- [RECORDS]:
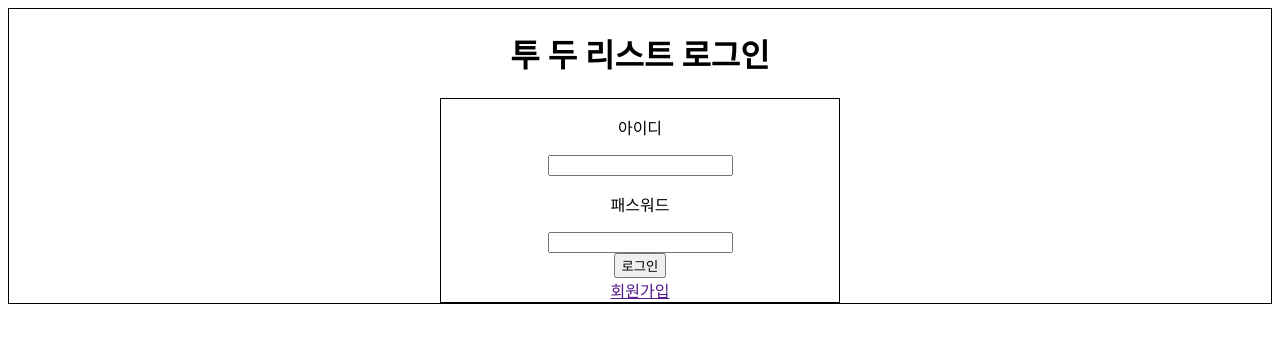
Repository: kdhleppa/server
Page: http://localhost/todoList/
These files come from the project's save history. The page is drawn as it stood at one moment and after the next save; the edit follows.
The browser window is 1280 px wide. The pictures show the whole page.
The page is served by Tomcat 9. Other server files are loaded and not shown.

Above is the page before, as saved 2023-09-26 05:36:35.

### todoList/src/main/webapp/index.jsp
<%@ page language="java" contentType="text/html; charset=UTF-8"
    pageEncoding="UTF-8"%>

<%@ taglib prefix="c" uri="http://java.sun.com/jsp/jstl/core"%>
<!DOCTYPE html>
<html>
<head>
<meta charset="UTF-8">
<title>todolist</title>

<link rel="stylesheet" href="/resources/css/main.css">
</head>
<body>
	<main>
	    <div id="container">
	    <h1>투 두 리스트 로그인</h1>
	    <div id="formcontainer">
	    <form action="/member/login" method="post" name="login-form" id="loginfrm">
	        <p>아이디</p>
	        <input type="text" name="inputId">
	        <p>패스워드</p>
	        <input type="password" name="inputPw">
	        <button>로그인</button>
	        <a href="">회원가입</a>
	    </form>
	    </div>
	    </div>
	</main>

</body>
</html>

### todoList/src/main/webapp/resources/css/main.css
@charset "UTF-8";

* {
    box-sizing: border-box;
}

div {
    border: 1px solid black;
}

#container {
    display: flex;
    justify-content: center;
    align-items: center;
    flex-direction: column;
}

form {
    display: flex;
    justify-content: center;
    align-items: center;
    flex-direction: column;
}

#formcontainer {
	display: flex;
    justify-content: center;
    align-items: center;
    flex-direction: column;
    width: 400px;
}

After the next save:
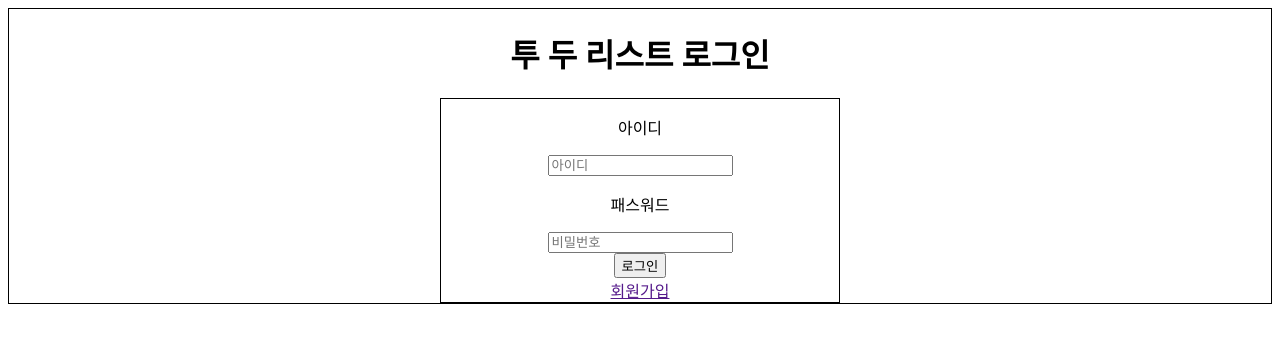
Saved 11 min 1 s later.
--- a/todoList/src/main/webapp/index.jsp
+++ b/todoList/src/main/webapp/index.jsp
@@ -13,17 +13,30 @@
 <body>
 	<main>
 	    <div id="container">
-	    <h1>투 두 리스트 로그인</h1>
-	    <div id="formcontainer">
-	    <form action="/member/login" method="post" name="login-form" id="loginfrm">
-	        <p>아이디</p>
-	        <input type="text" name="inputId">
-	        <p>패스워드</p>
-	        <input type="password" name="inputPw">
-	        <button>로그인</button>
-	        <a href="">회원가입</a>
-	    </form>
-	    </div>
+	    <%-- 로그인 안되있을때 --%>
+	    <c:choose>
+	    	<c:when test="${empty sessionScope.loginMember }">
+			    <h1>투 두 리스트 로그인</h1>
+			    <div id="formcontainer">
+				    <form action="/member/login" method="post" name="login-form" id="loginfrm">
+				        <p>아이디</p>
+				        <input type="text" name="inputId" placeholder="아이디">
+				        <p>패스워드</p>
+				        <input type="password" name="inputPw" placeholder="비밀번호">
+				        <button>로그인</button>
+				        <a href="">회원가입</a>
+
+		    		</form>
+	    		</div>
+
+	    </c:when>
+	    <c:otherwise>
+	    	<article class="login-area">
+	    		<p>${sessionScope.loginMember.memberNickname }의 TODO LIST</p>
+	    	</article>
+
+	    </c:otherwise>
+	    </c:choose>
 	    </div>
 	</main>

- [TASK PROMPT]:
What is needed is a word-for-word copy of the data, minus its pictures.

- [EXERCISE RESULT]:
Repository: kdhleppa/server
Page: http://localhost/todoList/
These files come from the project's save history. The page is drawn as it stood at one moment and after the next save; the edit follows.
The browser window is 1280 px wide. The pictures show the whole page.
The page is served by Tomcat 9. Other server files are loaded and not shown.

Above is the page before, as saved 2023-09-26 05:36:35.

### todoList/src/main/webapp/index.jsp
<%@ page language="java" contentType="text/html; charset=UTF-8"
    pageEncoding="UTF-8"%>

<%@ taglib prefix="c" uri="http://java.sun.com/jsp/jstl/core"%>
<!DOCTYPE html>
<html>
<head>
<meta charset="UTF-8">
<title>todolist</title>

<link rel="stylesheet" href="/resources/css/main.css">
</head>
<body>
	<main>
	    <div id="container">
	    <h1>투 두 리스트 로그인</h1>
	    <div id="formcontainer">
	    <form action="/member/login" method="post" name="login-form" id="loginfrm">
	        <p>아이디</p>
	        <input type="text" name="inputId">
	        <p>패스워드</p>
	        <input type="password" name="inputPw">
	        <button>로그인</button>
	        <a href="">회원가입</a>
	    </form>
	    </div>
	    </div>
	</main>

</body>
</html>

### todoList/src/main/webapp/resources/css/main.css
@charset "UTF-8";

* {
    box-sizing: border-box;
}

div {
    border: 1px solid black;
}

#container {
    display: flex;
    justify-content: center;
    align-items: center;
    flex-direction: column;
}

form {
    display: flex;
    justify-content: center;
    align-items: center;
    flex-direction: column;
}

#formcontainer {
	display: flex;
    justify-content: center;
    align-items: center;
    flex-direction: column;
    width: 400px;
}

After the next save:
Saved 11 min 1 s later.
--- a/todoList/src/main/webapp/index.jsp
+++ b/todoList/src/main/webapp/index.jsp
@@ -13,17 +13,30 @@
 <body>
 	<main>
 	    <div id="container">
-	    <h1>투 두 리스트 로그인</h1>
-	    <div id="formcontainer">
-	    <form action="/member/login" method="post" name="login-form" id="loginfrm">
-	        <p>아이디</p>
-	        <input type="text" name="inputId">
-	        <p>패스워드</p>
-	        <input type="password" name="inputPw">
-	        <button>로그인</button>
-	        <a href="">회원가입</a>
-	    </form>
-	    </div>
+	    <%-- 로그인 안되있을때 --%>
+	    <c:choose>
+	    	<c:when test="${empty sessionScope.loginMember }">
+			    <h1>투 두 리스트 로그인</h1>
+			    <div id="formcontainer">
+				    <form action="/member/login" method="post" name="login-form" id="loginfrm">
+				        <p>아이디</p>
+				        <input type="text" name="inputId" placeholder="아이디">
+				        <p>패스워드</p>
+				        <input type="password" name="inputPw" placeholder="비밀번호">
+				        <button>로그인</button>
+				        <a href="">회원가입</a>
+
+		    		</form>
+	    		</div>
+
+	    </c:when>
+	    <c:otherwise>
+	    	<article class="login-area">
+	    		<p>${sessionScope.loginMember.memberNickname }의 TODO LIST</p>
+	    	</article>
+
+	    </c:otherwise>
+	    </c:choose>
 	    </div>
 	</main>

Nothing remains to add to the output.